▶ [WHAT THE TASK ASKS]:
Output the complete listing exactly, please, and keep the pictures out of it.
※
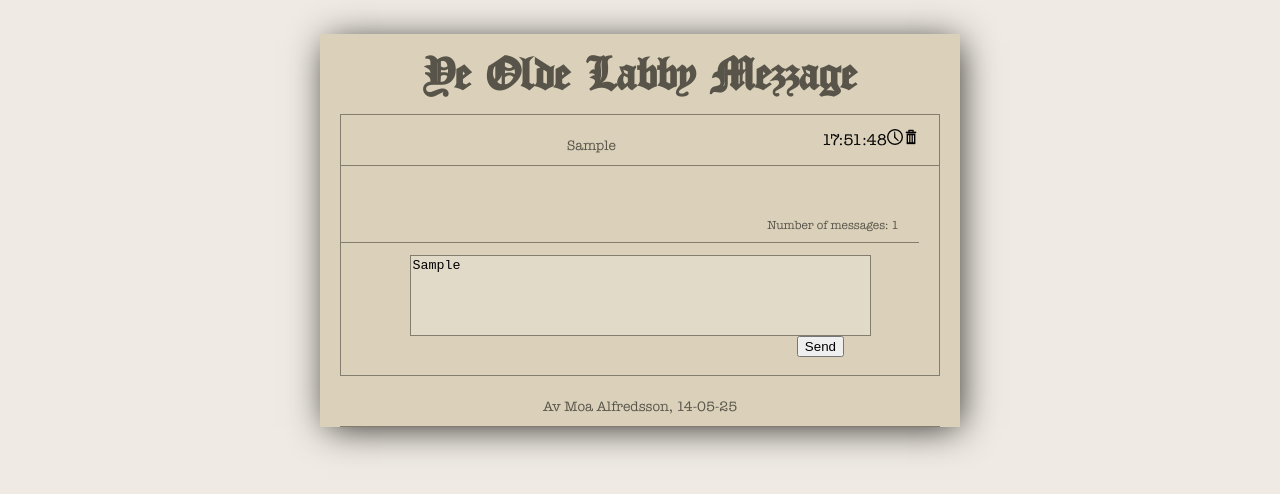
Repository: ma223md/1dv403-laborationer
Page: 2-labbymezzage/index.html
The author's editor kept a record of every edit. The page is drawn from the files as they stood at one moment, then again after the next edit.
The browser window is 1280 px wide. The pictures show the whole page.
Empty fields were first filled with sample values (such as "Sample", 5 or name@example.com).
After loading, the first visible `#button` was clicked once.

Above is the page before.

After the next edit:
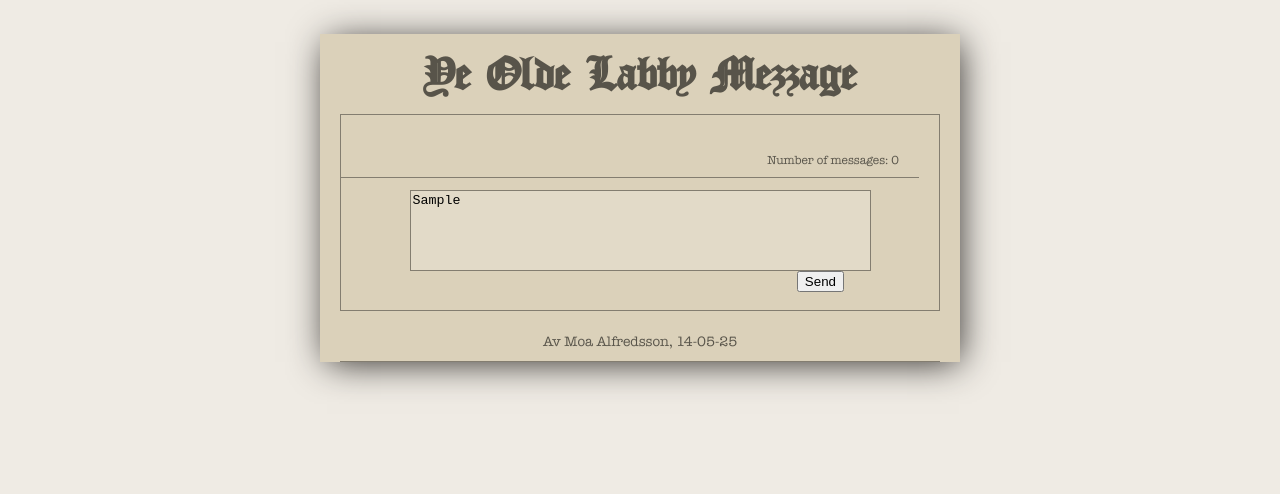
Console error: SyntaxError: Unexpected token 'return'
The edit:
--- a/2-labbymezzage/js/message.js
+++ b/2-labbymezzage/js/message.js
@@ -30,7 +30,7 @@
     Message.prototype.getDateText = function() {
         var currentDate = this.getDate(),
         //dateText = currentDate.toLocalTimeString();
-        dateText = currentDate.getHours() + ":" + currentDate.getMinutes() + ":" + currentDate.getSeconds();
+        //dateText = currentDate.getHours() + ":" + currentDate.getMinutes() + ":" + currentDate.getSeconds() + "  ";
 
         return dateText;
     };

After the 2 edits that followed:
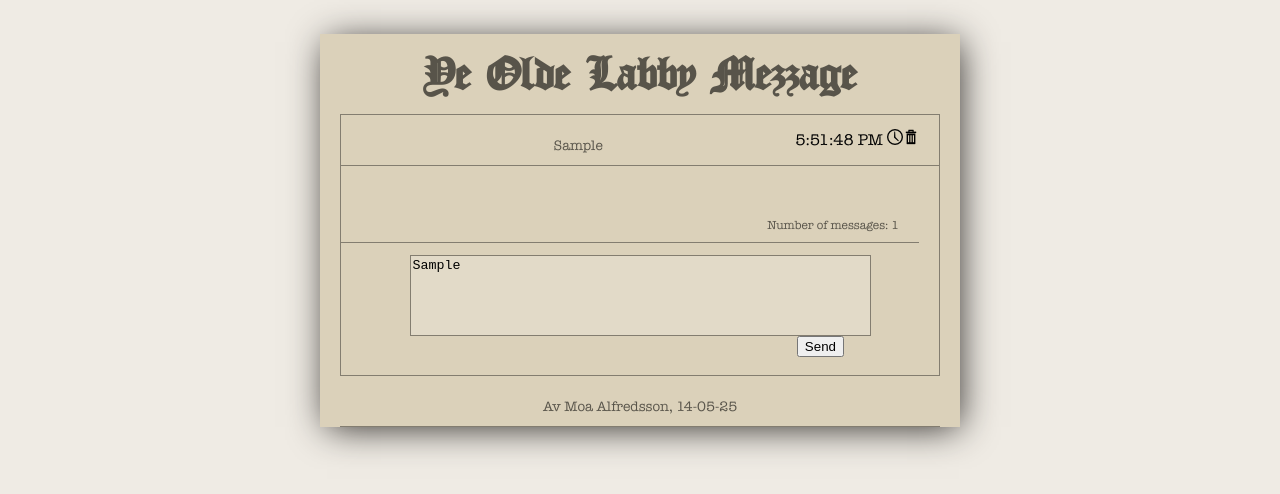
The error is gone.
The 2 edits are shown as one change because 1 left the picture as it was.
The edit:
--- a/2-labbymezzage/js/message.js
+++ b/2-labbymezzage/js/message.js
@@ -28,9 +28,5 @@
     };
 
     Message.prototype.getDateText = function() {
-        var currentDate = this.getDate(),
-        //dateText = currentDate.toLocalTimeString();
-        //dateText = currentDate.getHours() + ":" + currentDate.getMinutes() + ":" + currentDate.getSeconds() + "  ";
-
-        return dateText;
+        return this.getDate().toLocaleTimeString() + "  ";
     };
※
▶ [TASK SOLUTION]:
Repository: ma223md/1dv403-laborationer
Page: 2-labbymezzage/index.html
The author's editor kept a record of every edit. The page is drawn from the files as they stood at one moment, then again after the next edit.
The browser window is 1280 px wide. The pictures show the whole page.
Empty fields were first filled with sample values (such as "Sample", 5 or name@example.com).
After loading, the first visible `#button` was clicked once.

Above is the page before.

After the next edit:
Console error: SyntaxError: Unexpected token 'return'
The edit:
--- a/2-labbymezzage/js/message.js
+++ b/2-labbymezzage/js/message.js
@@ -30,7 +30,7 @@
     Message.prototype.getDateText = function() {
         var currentDate = this.getDate(),
         //dateText = currentDate.toLocalTimeString();
-        dateText = currentDate.getHours() + ":" + currentDate.getMinutes() + ":" + currentDate.getSeconds();
+        //dateText = currentDate.getHours() + ":" + currentDate.getMinutes() + ":" + currentDate.getSeconds() + "  ";
 
         return dateText;
     };

After the 2 edits that followed:
The error is gone.
The 2 edits are shown as one change because 1 left the picture as it was.
The edit:
--- a/2-labbymezzage/js/message.js
+++ b/2-labbymezzage/js/message.js
@@ -28,9 +28,5 @@
     };
 
     Message.prototype.getDateText = function() {
-        var currentDate = this.getDate(),
-        //dateText = currentDate.toLocalTimeString();
-        //dateText = currentDate.getHours() + ":" + currentDate.getMinutes() + ":" + currentDate.getSeconds() + "  ";
-
-        return dateText;
+        return this.getDate().toLocaleTimeString() + "  ";
     };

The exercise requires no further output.